The same problems surface on the research end, she adds. "Research grants have specific cycles, specific due dates. If you have faculty working on a grant, there are certain dates and times they're completely unavailable, because they're working on their grant proposal. You've got to manage all of this."

Big Risk No. 3: Underestimating the Work
While managing risks related to resources and scheduling is tough, says Radcliffe, the biggest risk is managing project complexity. That is, the risk of a project being more complex, costing more money, and requiring more resources than you can afford. "That speaks to estimation," she notes, "and getting good at estimation takes a long time."

The antidote: time and attention. "The more vigilant your organization is about looking at what you thought it would take to do something, what it actually took, and then learning from that, the more your risk goes down--significantly."

"Honestly," she adds, "at some point anybody that comes to work at the university always says, 'I had no idea it was this complicated.' We talk about it in the interview process, they always nod their head, and then later say, 'I didn't believe you. I thought, gee, how tough could it be?' The complexities of the communities, the lines of business, the calendar--that all equals risks to projects. You've got to be on your game if you're going to be a project manager at Yale."

The Lifecycle of a Risk

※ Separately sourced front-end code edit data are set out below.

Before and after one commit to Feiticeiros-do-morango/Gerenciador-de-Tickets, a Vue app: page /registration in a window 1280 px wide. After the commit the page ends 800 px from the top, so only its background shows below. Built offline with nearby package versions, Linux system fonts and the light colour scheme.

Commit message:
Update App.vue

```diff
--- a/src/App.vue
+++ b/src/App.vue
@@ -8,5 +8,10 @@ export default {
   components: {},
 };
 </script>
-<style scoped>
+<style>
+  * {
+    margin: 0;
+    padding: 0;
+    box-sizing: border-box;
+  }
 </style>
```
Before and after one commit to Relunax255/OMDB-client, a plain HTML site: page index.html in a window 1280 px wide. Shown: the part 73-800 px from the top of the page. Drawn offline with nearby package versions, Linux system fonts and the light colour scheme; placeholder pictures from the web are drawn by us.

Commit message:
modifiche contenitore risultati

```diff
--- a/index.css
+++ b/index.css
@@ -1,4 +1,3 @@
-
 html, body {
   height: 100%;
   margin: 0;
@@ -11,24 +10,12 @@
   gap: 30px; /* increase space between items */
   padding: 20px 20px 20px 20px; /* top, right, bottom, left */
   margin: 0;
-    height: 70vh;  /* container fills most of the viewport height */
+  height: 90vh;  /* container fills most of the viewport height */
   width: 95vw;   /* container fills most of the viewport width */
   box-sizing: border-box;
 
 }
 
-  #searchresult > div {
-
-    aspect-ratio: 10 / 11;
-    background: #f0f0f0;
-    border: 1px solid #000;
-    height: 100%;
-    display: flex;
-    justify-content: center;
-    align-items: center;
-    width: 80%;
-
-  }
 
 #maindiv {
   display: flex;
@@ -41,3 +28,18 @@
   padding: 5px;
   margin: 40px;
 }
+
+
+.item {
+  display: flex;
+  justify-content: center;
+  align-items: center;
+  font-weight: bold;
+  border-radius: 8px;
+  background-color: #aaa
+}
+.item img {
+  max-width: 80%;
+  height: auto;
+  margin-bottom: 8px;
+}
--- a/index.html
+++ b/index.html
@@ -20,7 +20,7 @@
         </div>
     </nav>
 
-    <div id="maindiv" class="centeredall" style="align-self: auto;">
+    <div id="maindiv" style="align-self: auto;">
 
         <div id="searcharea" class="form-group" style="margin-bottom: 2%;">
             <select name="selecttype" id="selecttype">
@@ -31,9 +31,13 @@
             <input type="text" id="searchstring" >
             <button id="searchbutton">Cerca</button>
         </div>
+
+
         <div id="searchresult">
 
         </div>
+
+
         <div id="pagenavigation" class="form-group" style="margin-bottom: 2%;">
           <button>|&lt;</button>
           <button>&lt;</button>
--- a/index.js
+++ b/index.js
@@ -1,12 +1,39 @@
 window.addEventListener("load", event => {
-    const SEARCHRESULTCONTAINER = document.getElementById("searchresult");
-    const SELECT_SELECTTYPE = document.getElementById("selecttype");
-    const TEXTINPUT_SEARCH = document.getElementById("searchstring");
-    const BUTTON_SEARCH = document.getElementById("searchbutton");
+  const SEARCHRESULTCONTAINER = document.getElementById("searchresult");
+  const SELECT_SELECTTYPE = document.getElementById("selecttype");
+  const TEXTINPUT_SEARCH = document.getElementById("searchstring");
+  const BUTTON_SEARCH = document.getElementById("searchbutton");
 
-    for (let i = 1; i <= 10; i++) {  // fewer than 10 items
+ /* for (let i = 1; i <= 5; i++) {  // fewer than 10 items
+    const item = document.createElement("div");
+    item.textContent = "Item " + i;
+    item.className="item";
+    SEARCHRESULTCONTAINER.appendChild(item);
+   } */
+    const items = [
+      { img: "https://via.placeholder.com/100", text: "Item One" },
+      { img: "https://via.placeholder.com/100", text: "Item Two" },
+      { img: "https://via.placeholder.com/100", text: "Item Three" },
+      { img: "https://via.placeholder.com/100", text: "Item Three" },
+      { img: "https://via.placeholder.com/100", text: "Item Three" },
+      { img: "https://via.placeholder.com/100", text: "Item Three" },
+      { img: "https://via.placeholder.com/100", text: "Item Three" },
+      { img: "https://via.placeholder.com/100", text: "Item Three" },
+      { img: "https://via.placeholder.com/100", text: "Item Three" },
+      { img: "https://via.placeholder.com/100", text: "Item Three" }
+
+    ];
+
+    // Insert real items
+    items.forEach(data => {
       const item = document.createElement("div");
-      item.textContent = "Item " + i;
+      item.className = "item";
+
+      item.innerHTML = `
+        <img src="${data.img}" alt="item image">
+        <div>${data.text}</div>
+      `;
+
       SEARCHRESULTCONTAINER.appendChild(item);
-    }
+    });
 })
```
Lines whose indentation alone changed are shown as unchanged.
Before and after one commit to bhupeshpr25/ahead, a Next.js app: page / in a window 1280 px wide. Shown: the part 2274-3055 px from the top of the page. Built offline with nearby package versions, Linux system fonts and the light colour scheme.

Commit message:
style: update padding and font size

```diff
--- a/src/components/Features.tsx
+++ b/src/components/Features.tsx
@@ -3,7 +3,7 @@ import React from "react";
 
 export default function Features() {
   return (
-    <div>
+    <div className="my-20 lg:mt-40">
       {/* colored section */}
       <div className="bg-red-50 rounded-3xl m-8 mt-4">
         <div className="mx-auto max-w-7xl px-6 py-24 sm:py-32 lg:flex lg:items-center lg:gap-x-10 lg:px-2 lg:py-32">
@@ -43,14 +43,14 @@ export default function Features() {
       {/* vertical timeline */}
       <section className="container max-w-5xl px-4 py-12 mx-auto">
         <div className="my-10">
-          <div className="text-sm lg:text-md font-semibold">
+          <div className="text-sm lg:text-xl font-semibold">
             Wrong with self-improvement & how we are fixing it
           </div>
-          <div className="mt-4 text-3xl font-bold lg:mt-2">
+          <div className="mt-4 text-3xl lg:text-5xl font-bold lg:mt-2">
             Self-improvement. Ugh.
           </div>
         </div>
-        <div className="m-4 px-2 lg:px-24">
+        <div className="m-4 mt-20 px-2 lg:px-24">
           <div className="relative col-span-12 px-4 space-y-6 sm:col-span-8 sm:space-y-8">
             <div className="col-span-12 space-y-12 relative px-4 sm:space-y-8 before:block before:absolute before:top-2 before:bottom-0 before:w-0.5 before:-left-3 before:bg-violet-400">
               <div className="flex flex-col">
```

To monitor risk at Yale, project managers create a risk register or log for each project. This is a template filled out and maintained in a project SharePoint site or wiki, along with the other components of the project documentation. The register contains the risk name or title, a detailed description of the risk, an assessment of the risk level (low, medium, or high), and the likelihood of the risk occurring. Those last two characteristics help the project team pinpoint risks that are "high-impact, high-likelihood," which are, Radcliffe adds, "the stuff you want to pay attention to."

The register is also used to record the strategy for monitoring the risk and what the risk plan is. The latter may be short enough to put right into the log; or it might be detailed enough that it becomes an additional attachment to the project plan and referenced in the log.

For the most part, project teams at Yale meet weekly, and that's how often status reports are updated. The agenda of that meeting is to assess the schedule, the scope, and also the risk log. As a project progresses, Radcliffe explains, risks may lessen, may no longer be valid, or may come to pass; risks are dropped from the list and sometimes they're added. "A good project manager is constantly updating the risk register and managing it. It's part of managing the project," she says.

Once a month, the overarching technology operations committee meets and examines issues and risks for all of the projects. When problems surface, that's when the governance hierarchy proves its worth. "If a project team can't resolve an issue, needs to make a decision, or has a risk that's currently being monitored because it's got a high likelihood of happening, the program committee will see it and possibly [offer] some advice on it," notes Radcliffe.

If the risk holds the possibility of dooming a project, a higher-level strategic committee is asked to weigh in. For example, a project may need some special expertise--a person working on something else at the time. To pull that resource into the project may require "some clout," observes Radcliffe. "If managing the risk means you need to reach out across the university as an organization, you'd want to do that higher up in the food chain."

comments powered by Disqus